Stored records
· · · ·
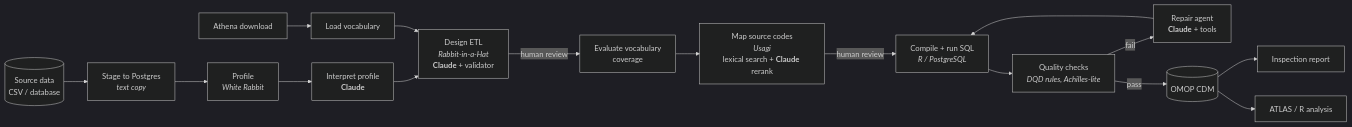
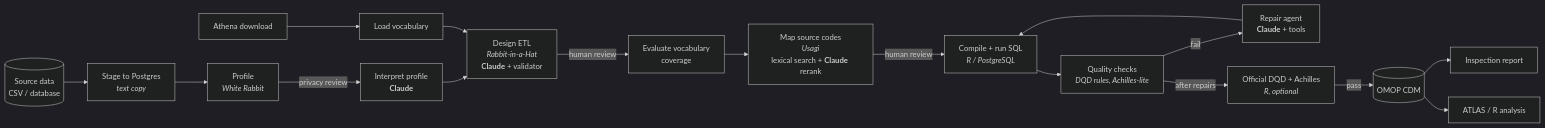
The diagram in docs/architecture.md (Alvin-Nahabwe/automated-omop-etl), drawn with Mermaid (dark theme) before and after one commit. The commit also changed other lines of this file and 37 other files, not shown here.

````diff
--- a/docs/architecture.md
+++ b/docs/architecture.md
@@ -8,18 +8,19 @@
 ```mermaid
 flowchart LR
     SRC[(Source data<br/>CSV / database)] --> STAGE[Stage to Postgres<br/><i>text copy</i>]
     STAGE --> PROF[Profile<br/><i>White Rabbit</i>]
-    PROF --> ANN[Interpret profile<br/><b>Claude</b>]
+    PROF -->|privacy review| ANN[Interpret profile<br/><b>Claude</b>]
     ATH[Athena download] --> VLOAD[Load vocabulary]
     ANN --> DES[Design ETL<br/><i>Rabbit-in-a-Hat</i><br/><b>Claude</b> + validator]
     VLOAD --> DES
     DES -->|human review| VEVAL[Evaluate vocabulary<br/>coverage]
     VEVAL --> MAP[Map source codes<br/><i>Usagi</i><br/>lexical search + <b>Claude</b> rerank]
     MAP -->|human review| BUILD[Compile + run SQL<br/><i>R / PostgreSQL</i>]
     BUILD --> DQ[Quality checks<br/><i>DQD rules, Achilles-lite</i>]
     DQ -->|fail| REP[Repair agent<br/><b>Claude</b> + tools]
     REP --> BUILD
-    DQ -->|pass| CDM[(OMOP CDM)]
+    DQ -->|after repairs| RDQD[Official DQD + Achilles<br/><i>R, optional</i>]
+    RDQD -->|pass| CDM[(OMOP CDM)]
     CDM --> REPORT[Inspection report]
     CDM --> ATLAS[ATLAS / R analysis]
 ```
````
· · · ·
WHAT NEEDS TO BE DONE ▸ Would you copy out exactly the lines above that start at the one containing "DES -->|human review|" and end at the one containing "RDQD -->|pass| CDM[(OMOP CDM)]", inclusive?

SOLUTION TO THIS TASK ▸
     DES -->|human review| VEVAL[Evaluate vocabulary<br/>coverage]
     VEVAL --> MAP[Map source codes<br/><i>Usagi</i><br/>lexical search + <b>Claude</b> rerank]
     MAP -->|human review| BUILD[Compile + run SQL<br/><i>R / PostgreSQL</i>]
     BUILD --> DQ[Quality checks<br/><i>DQD rules, Achilles-lite</i>]
     DQ -->|fail| REP[Repair agent<br/><b>Claude</b> + tools]
     REP --> BUILD
-    DQ -->|pass| CDM[(OMOP CDM)]
+    DQ -->|after repairs| RDQD[Official DQD + Achilles<br/><i>R, optional</i>]
+    RDQD -->|pass| CDM[(OMOP CDM)]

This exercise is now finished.